|dc.description.abstract||Events are a part of every culture and community (Allen, et al., 2002; Getz, 1997; Getz, 2007; Rogers, 2003). They may differ in their purpose (celebration, education, marketing), but at the core they are a gathering of people (Goldblatt & Nelson, 2001). Economically, the event industry is an important sector of the tourism industries; in the USA it is estimated at $652 billion USD in revenues and to have created more than 1.7 million jobs in 2005 (Rutherford Silvers, 2008). Inherent within this industry are risks of varying types (financial, physical, legal, etc) that are the responsibility of the event planner to assess and manage. There are numerous proposed risk assessment and management strategies (GWU Tourism, 2007; MacLaurin & Wykes, 2003; Rutherford Silvers, 2008; Ryerson, 2008; Tarlow, 2002a), which are based on models presented in the general risk literature (Althaus, 2005; Johnson, 1993; Law, 2006; Sjoberg, 2000b; Slovic, 2000; Slovic, et al., 2004). However, there are no empirical data to support these proposed models, nor any research that has studied event planner perceptions of potential sources of risk. This study is an exploration of the socio-demographic influences of event planners on risk perception and how these support the current risk assessment and risk management strategies.

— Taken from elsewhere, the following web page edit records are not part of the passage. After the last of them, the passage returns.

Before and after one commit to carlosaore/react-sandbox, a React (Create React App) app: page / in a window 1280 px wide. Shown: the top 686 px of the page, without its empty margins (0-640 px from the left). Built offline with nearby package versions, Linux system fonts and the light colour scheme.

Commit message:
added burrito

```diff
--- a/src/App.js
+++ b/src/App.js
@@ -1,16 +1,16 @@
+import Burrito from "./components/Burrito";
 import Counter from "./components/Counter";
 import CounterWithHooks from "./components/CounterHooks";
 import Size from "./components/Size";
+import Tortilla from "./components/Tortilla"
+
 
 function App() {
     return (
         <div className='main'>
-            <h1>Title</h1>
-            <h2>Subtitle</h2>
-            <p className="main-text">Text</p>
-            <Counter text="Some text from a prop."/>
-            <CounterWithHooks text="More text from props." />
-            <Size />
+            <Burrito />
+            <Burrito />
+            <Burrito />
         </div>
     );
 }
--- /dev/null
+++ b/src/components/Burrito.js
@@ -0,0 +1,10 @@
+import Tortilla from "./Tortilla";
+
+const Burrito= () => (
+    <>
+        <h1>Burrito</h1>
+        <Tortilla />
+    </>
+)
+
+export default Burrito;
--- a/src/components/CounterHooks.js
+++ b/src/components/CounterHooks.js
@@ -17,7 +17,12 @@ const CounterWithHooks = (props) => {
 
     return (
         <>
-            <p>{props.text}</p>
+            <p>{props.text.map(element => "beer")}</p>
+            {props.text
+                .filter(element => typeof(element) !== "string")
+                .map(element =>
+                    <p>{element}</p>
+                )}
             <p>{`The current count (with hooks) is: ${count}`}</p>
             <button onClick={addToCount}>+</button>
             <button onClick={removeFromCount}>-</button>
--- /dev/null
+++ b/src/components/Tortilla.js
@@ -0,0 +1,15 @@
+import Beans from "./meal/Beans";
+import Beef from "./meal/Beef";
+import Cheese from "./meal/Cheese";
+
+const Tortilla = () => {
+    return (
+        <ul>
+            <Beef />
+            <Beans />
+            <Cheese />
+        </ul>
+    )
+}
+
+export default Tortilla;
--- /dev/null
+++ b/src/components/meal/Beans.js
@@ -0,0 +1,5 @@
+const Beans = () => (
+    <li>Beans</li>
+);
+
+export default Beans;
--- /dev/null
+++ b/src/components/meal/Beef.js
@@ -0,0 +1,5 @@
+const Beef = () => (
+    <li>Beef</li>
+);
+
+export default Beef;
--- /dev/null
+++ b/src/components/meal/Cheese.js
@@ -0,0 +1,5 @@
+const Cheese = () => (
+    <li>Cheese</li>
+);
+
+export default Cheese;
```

A model was developed that outlined the manner in which experience, education, gender and country of residence influenced the risk concepts of “dread” and “familiarity”. These concepts then lead to risk perception that, in turn, influenced risk assessment and risk management. In order to test this model, a mixed-methods, two-stage approach was used (Creswell, 2003; Veal, 2006). In-depth interviews were used to develop a definition of risk specific to the event industry, followed by an on-line survey to measure perceptions of various risk elements and gather socio-demographic information. There was evidence to support education, experience, gender and country of residence as influencing perceptions of “dread” and “familiarity” that, in turn, directly correlated with levels of risk perception.
This exploratory research has opened the way for many new facets of research in the event industry. Future research is suggested in the areas of cultural influence on risk perception, risk perception related to various event types (festivals, sports, mega-events, etc), and risk management strategies utilized by event planners.||en